What is notable is the steady increase in dividend income attributable to the portfolio and the fact that the corporate segment now accounts for the majority of the company’s overall profitability. It is apparent that the company is massively overcapitalized. Although management has noted that there are some benefits to the software business of appearing to be a “large” firm, we can conclude that the vast majority of the investment portfolio, net of the margin loan, could be distributed to shareholders if management chose to do so.
When we look at each of the company’s segments in isolation, we observe a traditional business that is in steady decline but still marginally profitable, a software business that has yet to provide profits, and a corporate segment dominated by an investment portfolio that has performed extremely well since it was opportunistically acquired several years ago.
The consolidated results of the three segments, reconciled to the income statement, are displayed in the following exhibit:
Although the company posted a loss in fiscal 2016, this was due to amortization of intangible assets that are probably not entirely economic costs. Aside from this amortization charge, the company is still modestly profitable. Operating cash flow was $1.2 million in fiscal 2016.
It is difficult to evaluate Daily Journal’s future prospects given that both operating businesses appear to be struggling. We can probably conclude that the traditional publishing business is a wasting asset that will eventually either shut down or, more likely, transform into an information service accessible only on the internet. The information the publishing segment provides is necessary and will continue to be necessary for members of the legal profession. The question involves the economics of providing this information in the long run and it is difficult for an outsider to gain much confidence in how events will transpire.
The software business has failed to generate profits so far and revenue was stagnant from fiscal 2014 to fiscal 2016. Management clearly has established relationships in the legal field and the investment portfolio provides customers with confidence that a strong institution is backing their software investment.
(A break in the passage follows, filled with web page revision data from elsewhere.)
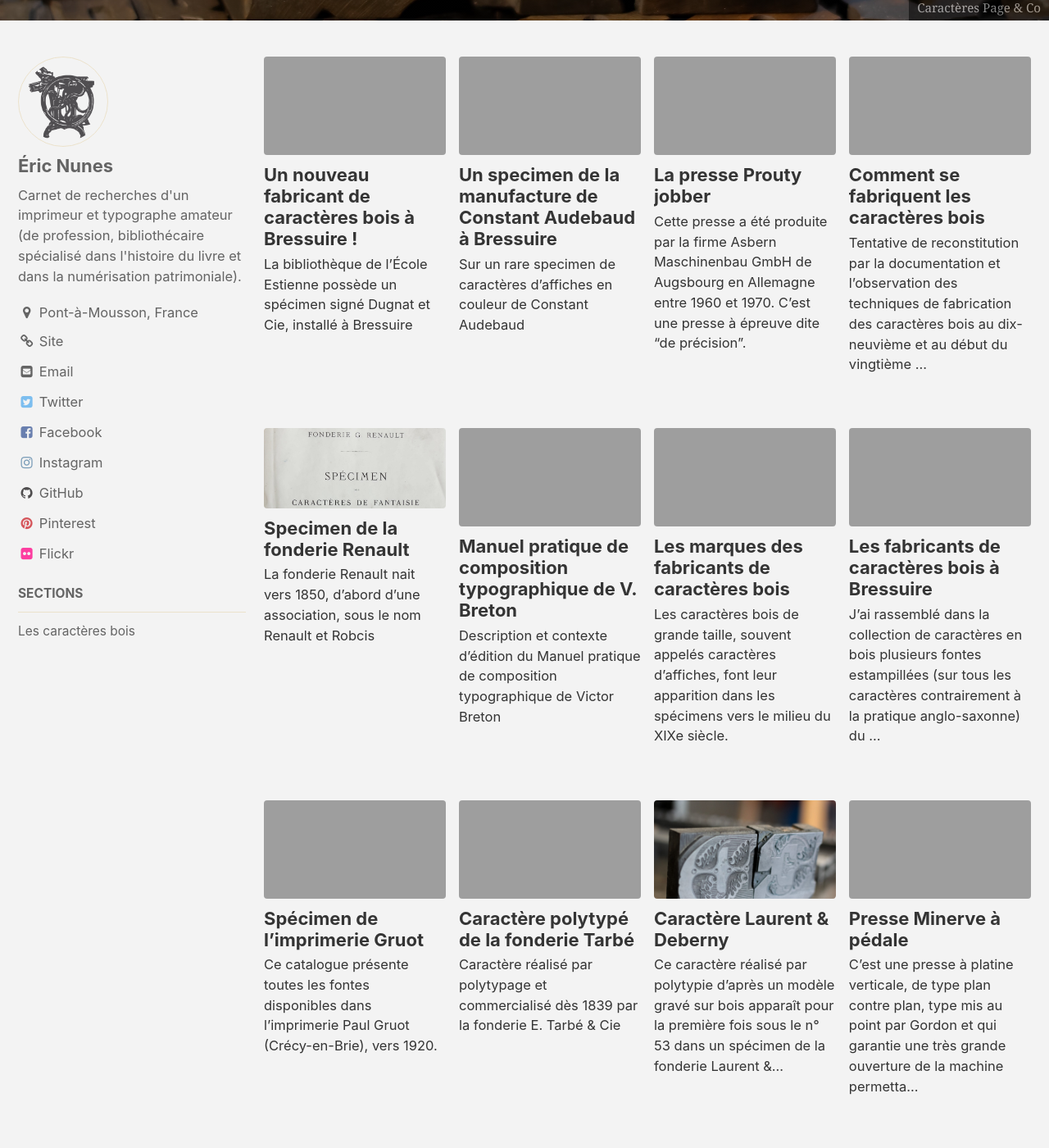
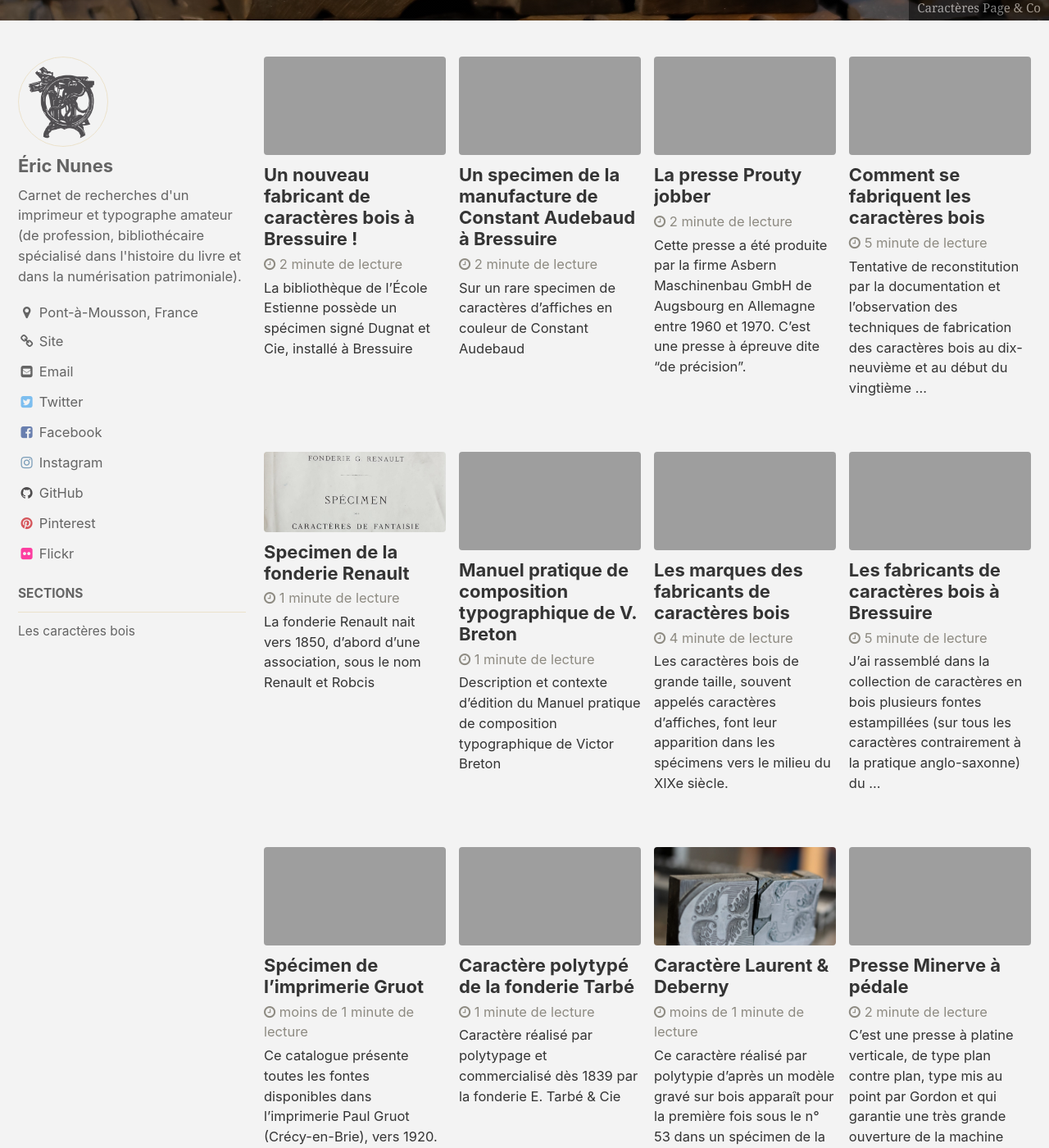
Before and after one commit to ampersandpresslab/carnetlab, a Jekyll site: the page built from _pages/carnet.html, in a window 1280 px wide and 1400 px high, scrolled down 345 px. Shown: the whole window at 82% size. Built offline with Jekyll 4.4.1, drawn with Linux system fonts in a browser that asks for light colours; some of the changed lines change nothing that is shown; some of the changed text lies outside the part shown.

Commit message:
staticman

```diff
--- a/_config.yml
+++ b/_config.yml
@@ -30,22 +30,27 @@
     appid                :
     num_posts            : # 5 (default)
     colorscheme          : # "light" (default), "dark"
+
+
 staticman:
-  allowedFields          : # ['name', 'email', 'url', 'message']
-  branch                 : # "master"
-  commitMessage          : # "New comment."
-  filename               : # comment-{@timestamp}
-  format                 : # "yml"
-  moderation             : # true
-  path                   : # "/_data/comments/{options.slug}" (default)
-  requiredFields         : # ['name', 'email', 'message']
-  transforms:
-    email                : # "md5"
+  allowedFields: ["name", "email", "url", "message", "post_id"]
+  allowedOrigins: ["ericnunes-carnet.fr."]
+  branch: "master"
+  filename: "{fields.name}_{@timestamp}"
+  format: "yml"
   generatedFields:
     date:
-      type               : # "date"
+      type: date
       options:
-        format           : # "iso8601" (default), "timestamp-seconds", "timestamp-milliseconds"
+        format: "timestamp-seconds"
+  moderation: true
+  name: "ericnunes-carnet.fr"
+  path: "_data/comments/"
+  requiredFields: ["name", "email", "message", "post_id"]
+  commitMessage: "New comment on the blog"
+
+
+
 reCaptcha:
   siteKey                :
   secret                 :
@@ -255,12 +260,12 @@
   # _posts
   - scope:
       path: ""
-      type: carnet
+      type: posts
     values:
       layout: single
 
       read_time: true
-      comments: # true
+      comments: true
       share: true
       related: false
       sidebar:
```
The software business could also eventually be spun off into a separate entity or acquired by a larger company. Still, it is difficult to estimate the value of the software business with much confidence.
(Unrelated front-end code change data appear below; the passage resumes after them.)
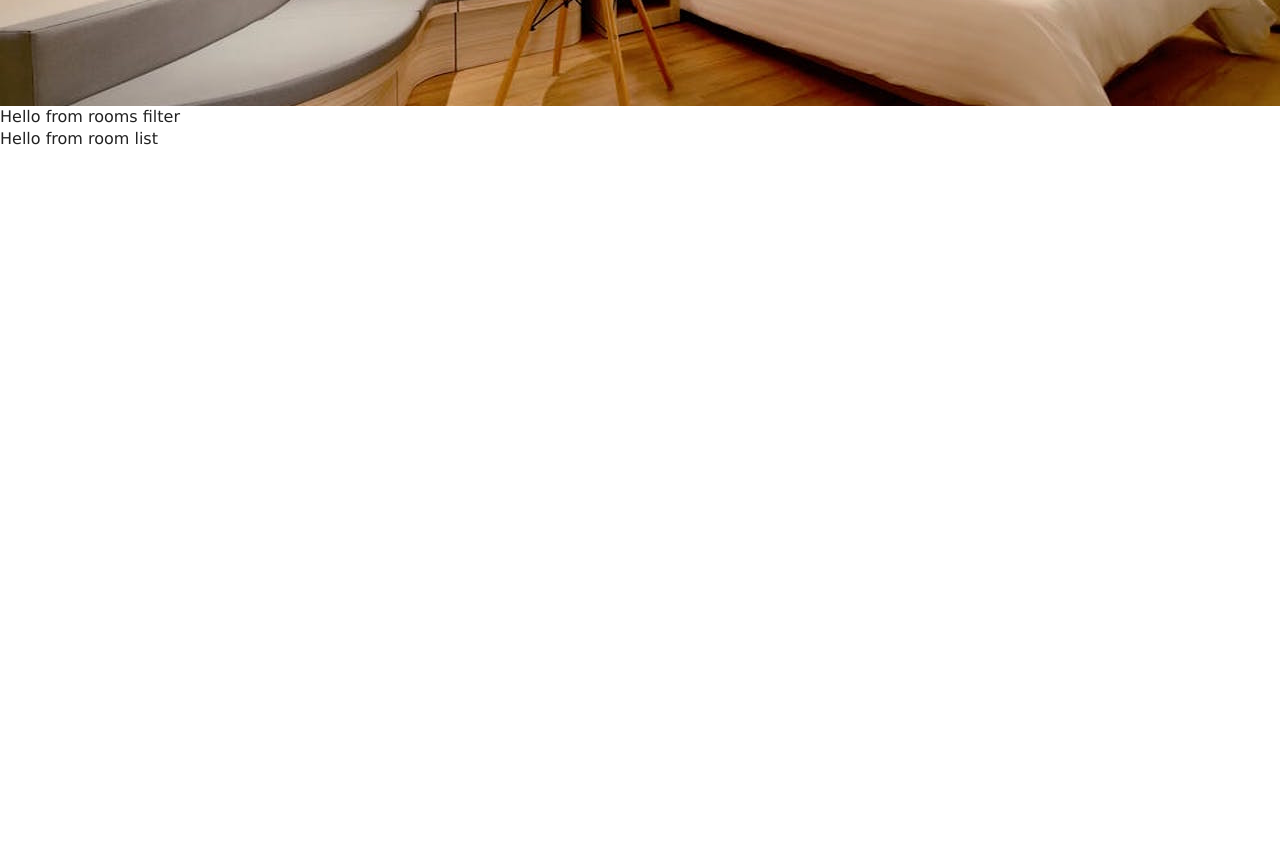
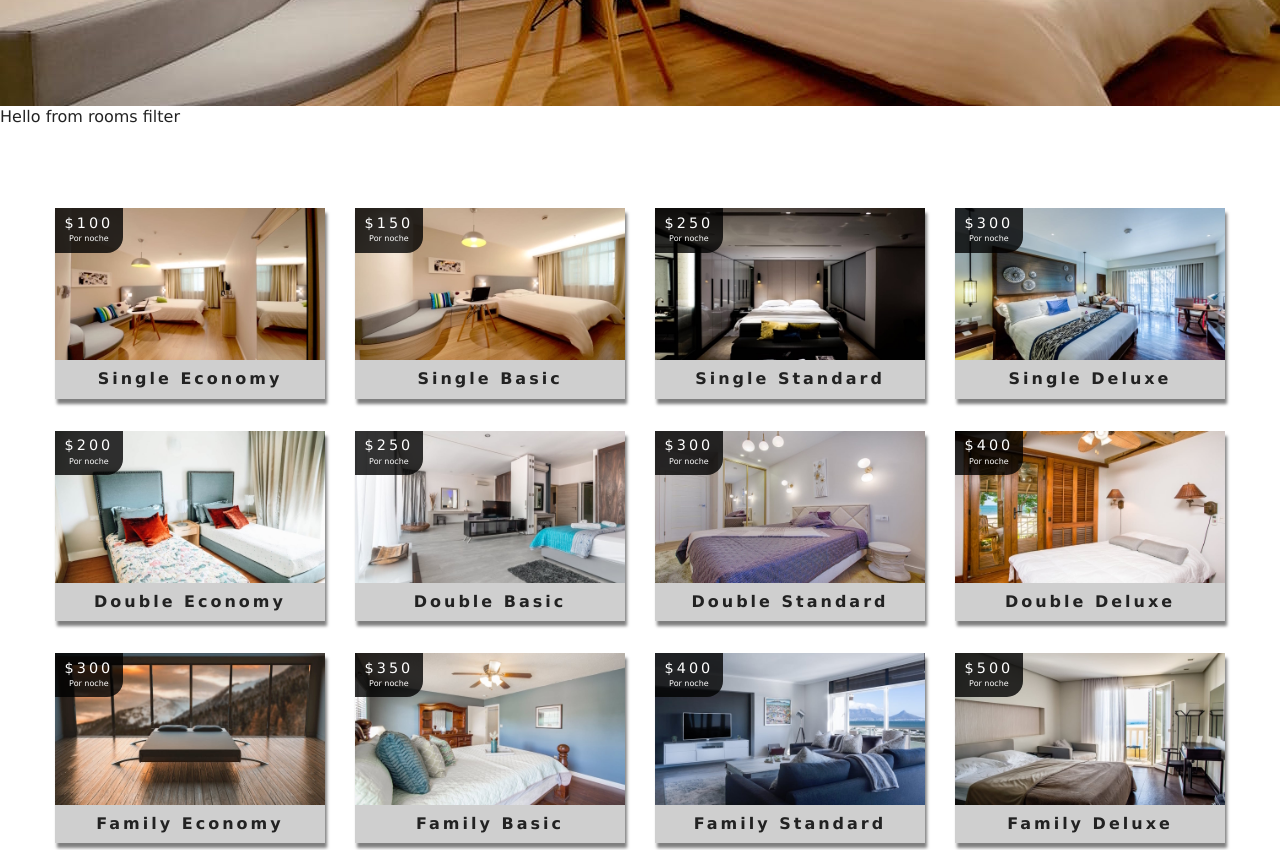
Before and after one commit to Viciot/casarural, a React (Create React App) app: page /rooms in a window 1280 px wide. Shown: the part 440-1290 px from the top of the page. Before the commit the page ends 800 px from the top, so only its background shows below. Built offline with nearby package versions, Linux system fonts and the light colour scheme.

Commit message:
roomslist

```diff
--- a/src/components/RoomsList.js
+++ b/src/components/RoomsList.js
@@ -6,15 +6,19 @@ export default function RoomsList({rooms}) {
 if(rooms.lenght === 0){
   return (
     <div className="empty-search">
-      <h3>No hay coincidencias con los parámetros del filtro</h3>
+      <h3>No hay coincidencias con los parámetros de búsqueda</h3>
     </div>
   )
 }
 
 
   return (
-    <div>
-      Hello from room list
-    </div>
+    <section className="roomslist">
+      <div className="roomslist-center">
+        {rooms.map(item => {
+            return <Room key={item.id} room={item} />
+          })}
+      </div>
+    </section>
   )
 }
```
The investment portfolio can clearly be valued given the availability of quotations for the securities. As of September 30, 2016, the portfolio was worth $166.6 million against a margin loan of $29.5 million and a deferred tax liability of $42.3 million. It is possible that some or all of the securities could be distributed directly to shareholders in the future since the vast majority are not required to run the business.
Daily Journal’s market capitalization is currently $328 million and shareholders’ equity was $125.3 million as of September 30, 2016. It seems very difficult to justify the large premium over book value given that the securities are worth only their contribution to book value and the operating businesses have very uncertain prospects. Still, given Mr. Munger’s involvement, Daily Journal is an interesting situation that should be monitored in the future.
* Correction: The original article posted on December 23, 2016 listed the value of foreign securities as $21.4 million. This figure is incorrect. The correct figure is $45,481,000, comprised of a foreign marketable security held in South Korean Won worth $12,667,000 and a foreign marketable security held in Hong Kong Dollars worth $32,814,000 as of September 30, 2016. Thanks to @GarethEast for pointing out the error.
Disclosure: No position in Daily Journal Corporation